The post-war boom in the West and Japan is an epitome of this process working effectively. From the time the Marshall Plan was launched in 1948 to the oil crisis of 1973, productivity shot up as countries built infrastructure, modernized their economies, educated their masses and increased trade. Not surprisingly, productivity rose by around 5% per year in advanced economies in the 60s and 70s, with Western Europe closing the substantial lag it had had with the US following World War II.
In the wake of the 1973 oil crisis, this trend clearly turned south, with productivity growth averaging about 2% for the remainder of the 20th century in the West. Despite the rise of the digital economy and all the concomitant technological progress, there has been a further slowdown, which predates the 2008-09 financial crisis. The question is why.
The right framework
Faced with this predicament, the Council of the EU (i.e. member state ministers who share budgetary and legislative power with the European Parliament) called on eurozone member states in September 2016 to establish national productivity boards.
As a public advisory body committed to teasing out future economic trends, France Stratégie is involved in determining the appropriate institutional framework for such boards. As part of this process, it invited Gary Banks, chairman of the Australia Productivity Commission from 1998 to 2013, to share his country’s experience.
Banks pointed out the Council is very much aware that growth across the EU ultimately depends on member states’ ability to increase their productivity. The challenge, he said, is multi-faceted in that it requires policies to support innovation and skills, reduce market rigidities and enable a better allocation of resources.
“There’s no silver bullet that improves productivity,” he said. “Incentives, capabilities and flexibility are all important factors.”
Incentives include competition, regulation and budgetary assistance; capabilities cover skills, infrastructure provision and organisational; while flexibility is essentially about what regulation is in place.
Perhaps the most important thing about Australia’s Productivity Commission is that though it is a government research and advisory agency, it is independent. What’s more, it is designed to be a counterweight to industry in the public interest.
In terms of the institutional challenges, Banks highlighted the inherent bias against reform that the Productivity Commission came up against during his tenure. To surmount this, he emphasized the importance of raising public awareness of the stakes and supporting political leaders who advocate on behalf of reform.

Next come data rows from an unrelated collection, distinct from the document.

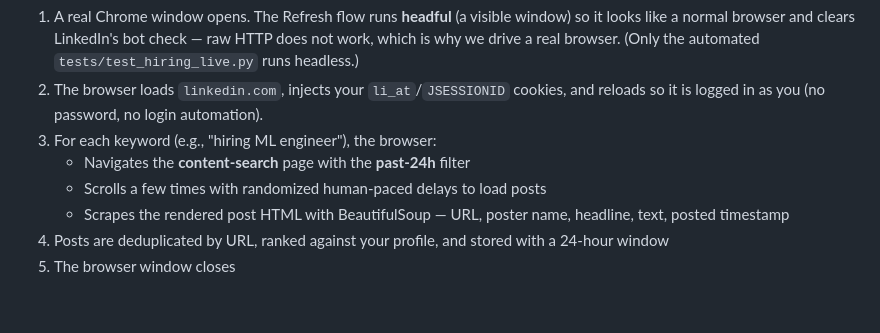
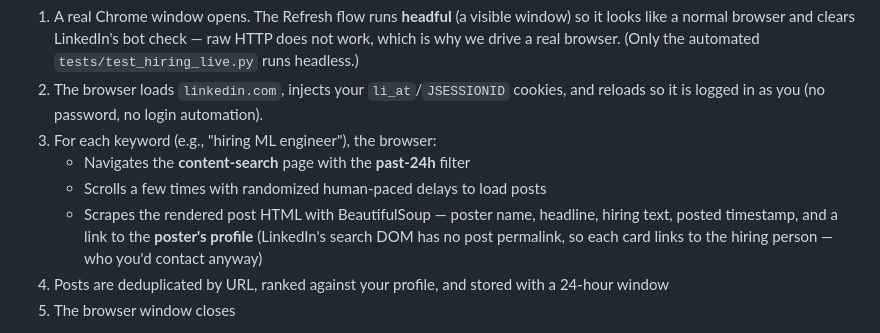
Before and after one commit to Rontor3/job-dashboard, a Markdown page: docs/linkedin-hiring-runbook.md, the part around the change. GitHub-like rendering; blank space fills up the shorter version.

Commit message:
docs: runbook — cards link to poster profile (no post permalink in LinkedIn's DOM)

```diff
--- a/docs/linkedin-hiring-runbook.md
+++ b/docs/linkedin-hiring-runbook.md
@@ -38,8 +38,10 @@ When you click **Refresh** on the Hiring Signals tab:
 3. For each keyword (e.g., "hiring ML engineer"), the browser:
    - Navigates the **content-search** page with the **past-24h** filter
    - Scrolls a few times with randomized human-paced delays to load posts
-   - Scrapes the rendered post HTML with BeautifulSoup — URL, poster name,
-     headline, text, posted timestamp
+   - Scrapes the rendered post HTML with BeautifulSoup — poster name,
+     headline, hiring text, posted timestamp, and a link to the **poster's
+     profile** (LinkedIn's search DOM has no post permalink, so each card links
+     to the hiring person — who you'd contact anyway)
 4. Posts are deduplicated by URL, ranked against your profile, and stored with a
    24-hour window
 5. The browser window closes
```
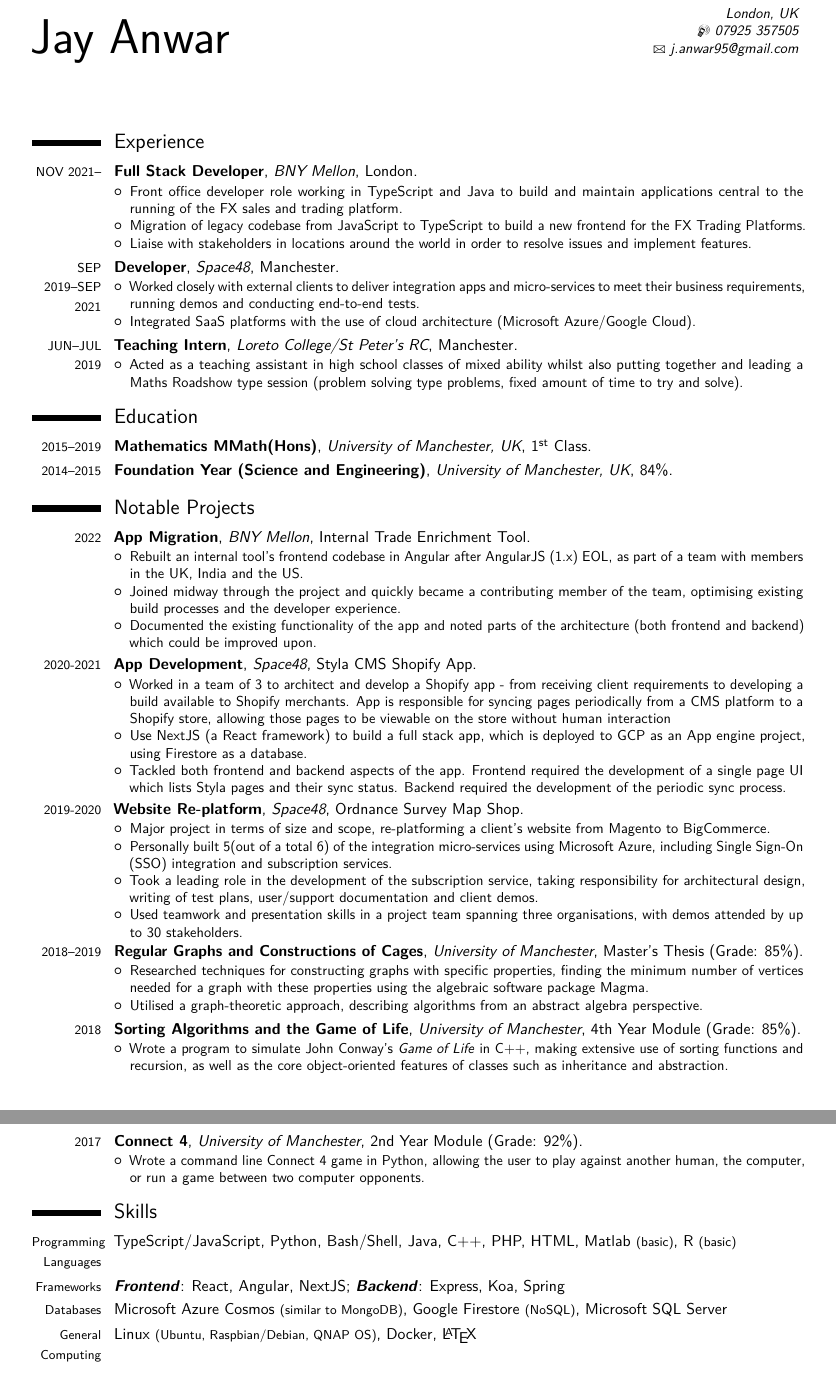
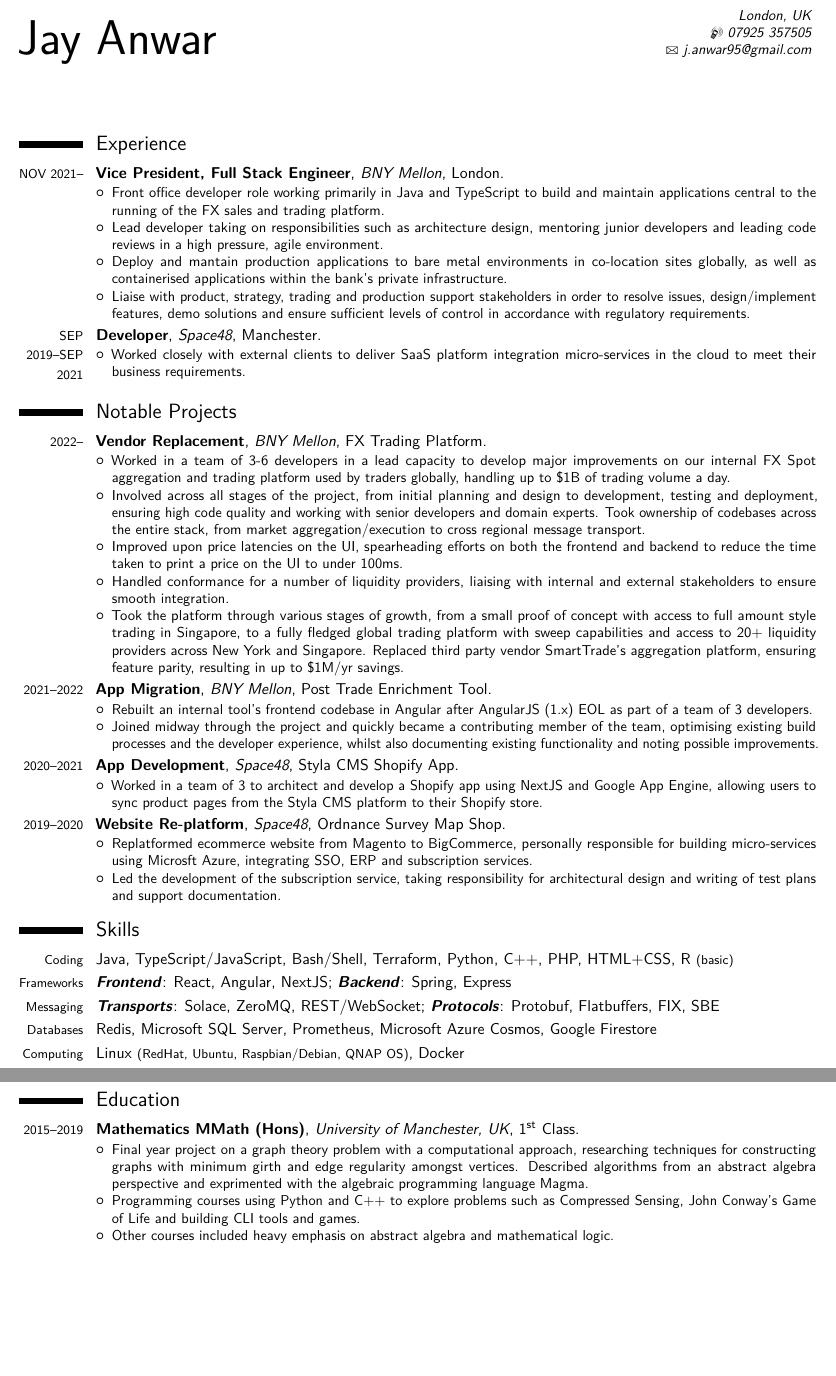
Before and after one commit to jayanwar/cv, a LaTeX CV (main.tex): two parts of pages 1 and 2 of 2, joined at a grey line, cut so that both start at the same text, the shorter picture padded with empty space. Compiled offline with pdfLaTeX.

Commit message:
update cv

```diff
--- a/main.tex
+++ b/main.tex
@@ -30,9 +30,9 @@
 
 \usepackage[super]{nth}
 \usepackage{lipsum} % Used for inserting dummy 'Lorem ipsum' text into the template
-\usepackage[scale=0.9]{geometry} % Reduce document margins
-\setlength{\hintscolumnwidth}{1.7cm} % Uncomment to change the width of the dates column
-%\setlength{\makecvtitlenamewidth}{10cm} % For the 'classic' style, uncomment to adjust the width of the space allocated to your name
+\usepackage[scale=0.93]{geometry} % Reduce document margins
+\setlength{\hintscolumnwidth}{1.575cm} % Uncomment to change the width of the dates column
+\setlength{\makecvtitlenamewidth}{10cm} % For the 'classic' style, uncomment to adjust the width of the space allocated to your name
 
 %----------------------------------------------------------------------------------------
 %	NAME AND CONTACT INFORMATION SECTION
@@ -64,24 +64,67 @@
 %----------------------------------------------------------------------------------------
 
 \section{Experience}
-\cventry{{\footnotesize NOV 2021--}}{Full Stack Developer}{BNY Mellon}{London}{}{
+\cventry{{\footnotesize NOV 2021--}}{Vice President, Full Stack Engineer}{BNY Mellon}{London}{}{
     \begin{itemize}
-        \item Front office developer role working in TypeScript and Java to build and maintain applications central to the running of the FX sales and trading platform.
-        \item Migration of legacy codebase from JavaScript to TypeScript to build a new frontend for the FX Trading Platforms.
-        \item Liaise with stakeholders in locations around the world in order to resolve issues and implement features.
+        \item Front office developer role working primarily in Java and TypeScript to build and maintain applications central to the running of the FX sales and trading platform.
+        \item Lead developer taking on responsibilities such as architecture design, mentoring junior developers and leading code reviews in a high pressure, agile environment.
+        \item Deploy and mantain production applications to bare metal environments in co-location sites globally, as well as containerised applications within the bank's private infrastructure.
+        \item Liaise with product, strategy, trading and production support stakeholders in order to resolve issues, design/implement features, demo solutions and ensure sufficient levels of control in accordance with regulatory requirements.
     \end{itemize}
 }
 \cventry{{\footnotesize SEP 2019--SEP 2021}}{Developer}{Space48}{Manchester}{}{
     \begin{itemize}
-        \item Worked closely with external clients to deliver integration apps and micro-services to meet their business requirements, running demos and conducting end-to-end tests.
-        \item Integrated SaaS platforms with the use of cloud architecture (Microsoft Azure/Google Cloud).
+        \item Worked closely with external clients to deliver SaaS platform integration micro-services in the cloud to meet their business requirements.
     \end{itemize}
 }
-\cventry{{\footnotesize JUN--JUL 2019}}{Teaching Intern}{Loreto College/St Peter's RC}{Manchester}{}{
+
+%----------------------------------------------------------------------------------------
+%	PROJECTS SECTION
+%----------------------------------------------------------------------------------------
+
+\section{Notable Projects}
+
+\cventry{{\footnotesize 2022--}}{Vendor Replacement}{BNY Mellon}{FX Trading Platform}{}{
     \begin{itemize}
-        \item Acted as a teaching assistant in high school classes of mixed ability whilst also putting together and leading a Maths Roadshow type session (problem solving type problems, fixed amount of time to try and solve).
+        \item Worked in a team of 3-6 developers in a lead capacity to develop major improvements on our internal FX Spot aggregation and trading platform used by traders globally, handling up to \$1B of trading volume a day.
+        \item Involved across all stages of the project, from initial planning and design to development, testing and deployment, ensuring high code quality and working with senior developers and domain experts. Took ownership of codebases across the entire stack, from market aggregation/execution to cross regional message transport.
+        \item Improved upon price latencies on the UI, spearheading efforts on both the frontend and backend to reduce the time taken to print a price on the UI to under 100ms.
+        \item Handled conformance for a number of liquidity providers, liaising with internal and external stakeholders to ensure smooth integration.
+        \item Took the platform through various stages of growth, from a small proof of concept with access to full amount style trading in Singapore, to a fully fledged global trading platform with sweep capabilities and access to 20+ liquidity providers across New York and Singapore. Replaced third party vendor SmartTrade's aggregation platform, ensuring feature parity, resulting in up to \$1M/yr savings.
     \end{itemize}
 }
+
+\cventry{{\footnotesize 2021--2022}}{App Migration}{BNY Mellon}{Post Trade Enrichment Tool}{}{
+    \begin{itemize}
+        \item Rebuilt an internal tool's frontend codebase in Angular after AngularJS (1.x) EOL as part of a team of 3 developers.
+        \item Joined midway through the project and quickly became a contributing member of the team, optimising existing build processes and the developer experience, whilst also documenting existing functionality and noting possible improvements.
+    \end{itemize}
+}
+
+\cventry{{\footnotesize 2020--2021}}{App Development}{Space48}{Styla CMS Shopify App}{}{
+    \begin{itemize}
+        \item Worked in a team of 3 to architect and develop a Shopify app using NextJS and Google App Engine, allowing users to sync product pages from the Styla CMS platform to their Shopify store.
+    \end{itemize}
+}
+
+\cventry{{\footnotesize 2019--2020}}{Website Re-platform}{Space48}{Ordnance Survey Map Shop}{}{
+    \begin{itemize}
+        \item Replatformed ecommerce website from Magento to BigCommerce, personally responsible for building micro-services using Microsft Azure, integrating SSO, ERP and subscription services.
+        \item Led the development of the subscription service, taking responsibility for architectural design and writing of test plans and support documentation.
+    \end{itemize}
+}
+
+%----------------------------------------------------------------------------------------
+%	SKILLS SECTION
+%----------------------------------------------------------------------------------------
+
+\section{Skills}
+
+\cvitem{{\footnotesize Coding}}{Java, TypeScript/JavaScript, Bash/Shell, Terraform, Python, C++, PHP, HTML+CSS, R {\footnotesize (basic)}}
+\cvitem{{\footnotesize Frameworks}}{\textbf{\textit{Frontend}}: React, Angular, NextJS; \textbf{\textit{Backend}}: Spring, Express}
+\cvitem{{\footnotesize Messaging}}{\textbf{\textit{Transports}}: Solace, ZeroMQ, REST/WebSocket; \textbf{\textit{Protocols}}: Protobuf, Flatbuffers, FIX, SBE}
+\cvitem{{\footnotesize Databases}}{Redis, Microsoft SQL Server, Prometheus, Microsoft Azure Cosmos, Google Firestore}
+\cvitem{{\footnotesize Computing}}{Linux {\footnotesize (RedHat, Ubuntu, Raspbian/Debian, QNAP OS)}, Docker}
 
 %----------------------------------------------------------------------------------------
 %	EDUCATION SECTION
@@ -89,69 +132,13 @@
 
 \section{Education}
 
-\cventry{{\footnotesize 2015--2019}}{Mathematics MMath(Hons)}{University of Manchester, UK}{}{\nth{1} Class}{}  % Arguments not required can be left empty
-
-\cventry{{\footnotesize 2014--2015}}{Foundation Year (Science and Engineering)}{University of Manchester, UK}{}{84\%}{}
-
-%----------------------------------------------------------------------------------------
-%	PROJECTS SECTION
-%----------------------------------------------------------------------------------------
-
-\section{Notable Projects}
-\cventry{{\footnotesize 2022}}{App Migration}{BNY Mellon}{Internal Trade Enrichment Tool}{}{
+\cventry{{\footnotesize 2015--2019}}{Mathematics MMath (Hons)}{University of Manchester, UK}{}{\nth{1} Class}{
     \begin{itemize}
-        \item Rebuilt an internal tool's frontend codebase in Angular after AngularJS (1.x) EOL, as part of a team with members in the UK, India and the US.
-        \item Joined midway through the project and quickly became a contributing member of the team, optimising existing build processes and the developer experience.
-        \item Documented the existing functionality of the app and noted parts of the architecture (both frontend and backend) which could be improved upon.
+        \item Final year project on a graph theory problem with a computational approach, researching techniques for constructing graphs with minimum girth and edge regularity amongst vertices. Described algorithms from an abstract algebra perspective and exprimented with the algebraic programming language Magma.
+        \item Programming courses using Python and C++ to explore problems such as Compressed Sensing, John Conway's Game of Life and building CLI tools and games.
+        \item Other courses included heavy emphasis on abstract algebra and mathematical logic.
     \end{itemize}
 }
-\cventry{{\footnotesize 2020-2021}}{App Development}{Space48}{Styla CMS Shopify App}{}{
-\begin{itemize}
-\item Worked in a team of 3 to architect and develop a Shopify app - from receiving client requirements to developing a build available to Shopify merchants. App is responsible for syncing pages periodically from a CMS platform to a Shopify store, allowing those pages to be viewable on the store without human interaction
-\item Use NextJS (a React framework) to build a full stack app, which is deployed to GCP as an App engine project, using Firestore as a database.
-\item Tackled both frontend and backend aspects of the app. Frontend required the development of a single page UI which lists Styla pages and their sync status. Backend required the development of the periodic sync process.
-\end{itemize}
-}
-
-\cventry{{\footnotesize 2019-2020}}{Website Re-platform}{Space48}{Ordnance Survey Map Shop}{}{
-\begin{itemize}
-\item Major project in terms of size and scope, re-platforming a client's website from Magento to BigCommerce.
-\item Personally built 5(out of a total 6) of the integration micro-services using Microsoft Azure, including Single Sign-On (SSO) integration and subscription services.
-\item Took a leading role in the development of the subscription service, taking responsibility for architectural design, writing of test plans, user/support documentation and client demos.
-\item Used teamwork and presentation skills in a project team spanning three organisations, with demos attended by up to 30 stakeholders.
-\end{itemize}
-}
-
-\cventry{{\footnotesize 2018--2019}}{Regular Graphs and Constructions of Cages}{University of Manchester}{Master's Thesis (Grade: 85\%)}{}{
-\begin{itemize}
-    \item Researched techniques for constructing graphs with specific properties, finding the minimum number of vertices needed for a graph with these properties using the algebraic software package Magma.
-    \item Utilised a graph-theoretic approach, describing algorithms from an abstract algebra perspective.
-\end{itemize}
-}  % Arguments not required can be left empty
-
-\cventry{{\footnotesize 2018}}{Sorting Algorithms and the Game of Life}{University of Manchester}{4th Year Module (Grade: 85\%)}{}{
-\begin{itemize}
-    \item Wrote a program to simulate John Conway's \textit{Game of Life} in C++, making extensive use of sorting functions and recursion, as well as the core object-oriented features of classes such as inheritance and abstraction.
-\end{itemize}
-}
-
-\cventry{{\footnotesize 2017}}{Connect 4}{University of Manchester}{2nd Year Module (Grade: 92\%)}{}{
-\begin{itemize}
-    \item Wrote a command line Connect 4 game in Python, allowing the user to play against another human, the computer, or run a game between two computer opponents.
-\end{itemize}
-}
-
-
-%----------------------------------------------------------------------------------------
-%	SKILLS SECTION
-%----------------------------------------------------------------------------------------
-
-\section{Skills}
-
-\cvitem{{\footnotesize Programming Languages}}{TypeScript/JavaScript, Python, Bash/Shell, Java, C++, PHP, HTML, Matlab {\footnotesize (basic)}, R {\footnotesize (basic)}}
-\cvitem{{\footnotesize Frameworks}}{\textbf{\textit{Frontend}}: React, Angular, NextJS; \textbf{\textit{Backend}}: Express, Koa, Spring}
-\cvitem{{\footnotesize Databases}}{Microsoft Azure Cosmos {\footnotesize (similar to MongoDB)}, Google Firestore {\footnotesize (NoSQL)}, Microsoft SQL Server}
-\cvitem{{\footnotesize General Computing}}{Linux {\footnotesize (Ubuntu, Raspbian/Debian, QNAP OS)}, Docker, \LaTeX}
 
 %\cvitem{General}{Public speaking, simplifying abstract/advanced concepts.}
 
```
Also changed, not shown: main.pdf.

In addition to its independence, the two core features of the Productivity Commission are its transparency and its economy-wide perspective.
Crucially, it provides the Australian government with unbiased advice based on evidence. The government also uses it to test public reactions to reform ideas and as a means to counter special interests. Moreover, through public consultation it raises awareness of the issues among the community at a large.
The Commission embraces transparency by publishing preliminary versions of its reports and subsequently organizing wide-ranging debates with different stakeholders. This allows fresh input and insight to round out and improve on the initial draft, resulting in a more complete final version.
Banks stressed that following reforms backed by the Productivity Commission, productivity in the country increased and unemployment fell.
It is clear that France and the EU as a whole stand to learn from Australia’s experience. Indeed, a forthcoming working paper by France Stratégie points out that between 2012 and 2016 France’s growth in total factor productivity (TFP), which measures how efficiently an economy combines capital and labour, was a meagre 0.2% per year, well below the pre-crisis levels.